— EXERCISE DIRECTIONS —
While reading through the material below, copy each line that holds the word "changed".
***** EXTRACTED INFORMATION *****
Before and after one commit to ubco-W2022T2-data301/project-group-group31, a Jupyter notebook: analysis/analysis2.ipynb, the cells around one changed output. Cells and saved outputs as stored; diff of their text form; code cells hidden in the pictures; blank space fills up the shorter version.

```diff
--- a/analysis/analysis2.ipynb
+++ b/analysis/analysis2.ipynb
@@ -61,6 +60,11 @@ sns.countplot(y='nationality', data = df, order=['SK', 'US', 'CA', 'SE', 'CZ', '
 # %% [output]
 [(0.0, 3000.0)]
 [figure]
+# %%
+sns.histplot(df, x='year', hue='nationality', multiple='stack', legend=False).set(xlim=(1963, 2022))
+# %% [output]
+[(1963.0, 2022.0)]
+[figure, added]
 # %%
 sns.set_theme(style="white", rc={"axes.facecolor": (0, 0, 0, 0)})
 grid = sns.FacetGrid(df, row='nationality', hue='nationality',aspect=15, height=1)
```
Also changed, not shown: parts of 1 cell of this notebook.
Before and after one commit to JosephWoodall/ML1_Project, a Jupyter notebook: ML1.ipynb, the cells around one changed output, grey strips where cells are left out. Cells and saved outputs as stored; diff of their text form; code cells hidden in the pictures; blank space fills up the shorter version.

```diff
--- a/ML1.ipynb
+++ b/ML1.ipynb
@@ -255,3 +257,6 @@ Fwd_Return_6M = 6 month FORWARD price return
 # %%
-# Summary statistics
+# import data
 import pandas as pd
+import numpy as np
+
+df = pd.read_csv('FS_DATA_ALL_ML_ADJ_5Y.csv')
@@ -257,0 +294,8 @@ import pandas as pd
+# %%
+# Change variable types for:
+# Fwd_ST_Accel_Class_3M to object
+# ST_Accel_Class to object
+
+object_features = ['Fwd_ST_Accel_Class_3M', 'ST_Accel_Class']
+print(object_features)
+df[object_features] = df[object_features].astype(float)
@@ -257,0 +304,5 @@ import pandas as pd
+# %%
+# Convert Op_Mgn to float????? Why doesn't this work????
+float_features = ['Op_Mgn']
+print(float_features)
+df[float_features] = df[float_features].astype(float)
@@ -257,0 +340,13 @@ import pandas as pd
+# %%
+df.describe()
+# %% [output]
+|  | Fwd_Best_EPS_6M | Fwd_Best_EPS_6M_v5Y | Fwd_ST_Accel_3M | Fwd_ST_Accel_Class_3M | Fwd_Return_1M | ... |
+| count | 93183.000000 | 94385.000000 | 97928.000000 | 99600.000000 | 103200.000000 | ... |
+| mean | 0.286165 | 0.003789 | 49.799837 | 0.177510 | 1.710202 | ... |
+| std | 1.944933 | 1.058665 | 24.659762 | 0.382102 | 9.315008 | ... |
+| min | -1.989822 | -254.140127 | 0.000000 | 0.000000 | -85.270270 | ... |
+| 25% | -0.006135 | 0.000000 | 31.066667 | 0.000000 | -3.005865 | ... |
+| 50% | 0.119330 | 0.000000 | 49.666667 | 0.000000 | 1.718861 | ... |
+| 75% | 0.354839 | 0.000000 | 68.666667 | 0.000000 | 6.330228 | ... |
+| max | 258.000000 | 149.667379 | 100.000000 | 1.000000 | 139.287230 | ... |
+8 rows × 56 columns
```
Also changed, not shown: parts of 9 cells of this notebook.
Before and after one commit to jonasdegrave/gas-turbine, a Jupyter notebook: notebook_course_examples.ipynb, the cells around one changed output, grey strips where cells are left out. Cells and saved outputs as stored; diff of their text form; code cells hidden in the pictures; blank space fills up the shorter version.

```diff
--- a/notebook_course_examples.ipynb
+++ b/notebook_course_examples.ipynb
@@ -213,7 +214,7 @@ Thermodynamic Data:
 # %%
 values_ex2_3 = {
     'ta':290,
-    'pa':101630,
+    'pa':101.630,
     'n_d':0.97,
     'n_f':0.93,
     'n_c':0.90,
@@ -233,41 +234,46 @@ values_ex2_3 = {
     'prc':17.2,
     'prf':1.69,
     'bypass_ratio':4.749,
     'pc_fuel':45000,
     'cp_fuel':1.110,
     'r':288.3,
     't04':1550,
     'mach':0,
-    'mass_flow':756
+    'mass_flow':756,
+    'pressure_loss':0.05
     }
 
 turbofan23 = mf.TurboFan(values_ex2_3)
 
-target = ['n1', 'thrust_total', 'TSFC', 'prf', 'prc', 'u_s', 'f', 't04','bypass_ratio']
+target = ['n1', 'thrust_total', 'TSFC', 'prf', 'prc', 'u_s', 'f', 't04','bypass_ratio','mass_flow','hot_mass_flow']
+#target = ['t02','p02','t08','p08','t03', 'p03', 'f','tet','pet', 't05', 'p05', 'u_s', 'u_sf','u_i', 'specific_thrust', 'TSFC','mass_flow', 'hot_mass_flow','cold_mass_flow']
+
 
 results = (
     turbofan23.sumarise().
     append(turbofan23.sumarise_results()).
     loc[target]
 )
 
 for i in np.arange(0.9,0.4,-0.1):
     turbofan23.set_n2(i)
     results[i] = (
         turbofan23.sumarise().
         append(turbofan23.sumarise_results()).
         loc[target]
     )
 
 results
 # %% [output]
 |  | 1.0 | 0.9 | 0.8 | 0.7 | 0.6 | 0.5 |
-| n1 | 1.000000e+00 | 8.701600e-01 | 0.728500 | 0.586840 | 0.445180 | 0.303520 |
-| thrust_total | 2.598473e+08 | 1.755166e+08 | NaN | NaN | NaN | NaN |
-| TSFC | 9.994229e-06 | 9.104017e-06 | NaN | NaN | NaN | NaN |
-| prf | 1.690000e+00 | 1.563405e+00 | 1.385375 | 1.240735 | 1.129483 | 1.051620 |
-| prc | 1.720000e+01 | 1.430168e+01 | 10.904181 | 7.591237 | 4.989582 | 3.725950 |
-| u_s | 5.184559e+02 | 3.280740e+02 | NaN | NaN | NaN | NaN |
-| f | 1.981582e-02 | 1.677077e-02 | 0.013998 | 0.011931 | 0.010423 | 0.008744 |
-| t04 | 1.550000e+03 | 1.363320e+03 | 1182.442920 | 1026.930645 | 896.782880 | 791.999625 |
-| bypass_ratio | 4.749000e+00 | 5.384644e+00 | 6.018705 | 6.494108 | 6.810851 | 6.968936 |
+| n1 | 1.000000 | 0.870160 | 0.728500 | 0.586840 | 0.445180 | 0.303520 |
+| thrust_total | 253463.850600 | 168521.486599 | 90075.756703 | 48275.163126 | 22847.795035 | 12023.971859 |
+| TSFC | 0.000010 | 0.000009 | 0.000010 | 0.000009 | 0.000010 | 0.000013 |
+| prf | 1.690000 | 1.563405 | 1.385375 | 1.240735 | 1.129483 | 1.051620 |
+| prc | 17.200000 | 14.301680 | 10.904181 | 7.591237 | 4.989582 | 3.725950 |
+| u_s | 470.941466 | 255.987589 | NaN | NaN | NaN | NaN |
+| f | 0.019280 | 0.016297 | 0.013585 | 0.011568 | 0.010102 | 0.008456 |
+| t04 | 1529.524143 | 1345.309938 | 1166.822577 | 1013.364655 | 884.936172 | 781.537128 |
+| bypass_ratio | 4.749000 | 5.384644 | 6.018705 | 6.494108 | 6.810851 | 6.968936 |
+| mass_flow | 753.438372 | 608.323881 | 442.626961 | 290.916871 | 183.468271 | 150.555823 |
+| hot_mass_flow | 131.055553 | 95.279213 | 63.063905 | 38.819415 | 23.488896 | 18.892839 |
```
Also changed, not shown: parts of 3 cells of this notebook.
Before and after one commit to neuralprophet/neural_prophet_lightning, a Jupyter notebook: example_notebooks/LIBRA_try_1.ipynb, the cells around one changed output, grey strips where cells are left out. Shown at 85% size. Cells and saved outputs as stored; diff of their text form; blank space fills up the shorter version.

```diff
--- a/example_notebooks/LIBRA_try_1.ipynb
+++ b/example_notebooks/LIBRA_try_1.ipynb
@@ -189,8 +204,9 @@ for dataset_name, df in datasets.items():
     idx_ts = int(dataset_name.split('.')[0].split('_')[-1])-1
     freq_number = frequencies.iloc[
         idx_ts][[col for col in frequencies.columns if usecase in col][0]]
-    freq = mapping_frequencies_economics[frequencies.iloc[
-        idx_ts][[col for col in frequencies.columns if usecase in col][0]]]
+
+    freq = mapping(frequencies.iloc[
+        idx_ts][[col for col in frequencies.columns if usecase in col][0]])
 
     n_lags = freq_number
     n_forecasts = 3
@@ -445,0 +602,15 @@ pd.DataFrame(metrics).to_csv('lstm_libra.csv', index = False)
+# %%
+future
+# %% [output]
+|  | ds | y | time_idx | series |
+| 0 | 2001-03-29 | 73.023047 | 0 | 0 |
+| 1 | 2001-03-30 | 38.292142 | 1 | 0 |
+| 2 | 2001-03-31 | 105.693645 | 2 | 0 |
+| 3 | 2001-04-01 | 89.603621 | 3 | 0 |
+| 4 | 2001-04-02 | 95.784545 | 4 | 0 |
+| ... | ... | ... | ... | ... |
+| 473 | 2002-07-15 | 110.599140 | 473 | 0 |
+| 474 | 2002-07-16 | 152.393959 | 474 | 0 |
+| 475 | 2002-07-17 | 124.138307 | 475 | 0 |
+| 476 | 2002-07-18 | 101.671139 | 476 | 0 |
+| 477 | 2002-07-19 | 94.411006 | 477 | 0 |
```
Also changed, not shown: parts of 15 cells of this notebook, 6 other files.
*****
— COMPLETED EXERCISE —
Before and after one commit to ubco-W2022T2-data301/project-group-group31, a Jupyter notebook: analysis/analysis2.ipynb, the cells around one changed output. Cells and saved outputs as stored; diff of their text form; code cells hidden in the pictures; blank space fills up the shorter version.
Also changed, not shown: parts of 1 cell of this notebook.
Before and after one commit to JosephWoodall/ML1_Project, a Jupyter notebook: ML1.ipynb, the cells around one changed output, grey strips where cells are left out. Cells and saved outputs as stored; diff of their text form; code cells hidden in the pictures; blank space fills up the shorter version.
Also changed, not shown: parts of 9 cells of this notebook.
Before and after one commit to jonasdegrave/gas-turbine, a Jupyter notebook: notebook_course_examples.ipynb, the cells around one changed output, grey strips where cells are left out. Cells and saved outputs as stored; diff of their text form; code cells hidden in the pictures; blank space fills up the shorter version.
Also changed, not shown: parts of 3 cells of this notebook.
Before and after one commit to neuralprophet/neural_prophet_lightning, a Jupyter notebook: example_notebooks/LIBRA_try_1.ipynb, the cells around one changed output, grey strips where cells are left out. Shown at 85% size. Cells and saved outputs as stored; diff of their text form; blank space fills up the shorter version.
Also changed, not shown: parts of 15 cells of this notebook, 6 other files.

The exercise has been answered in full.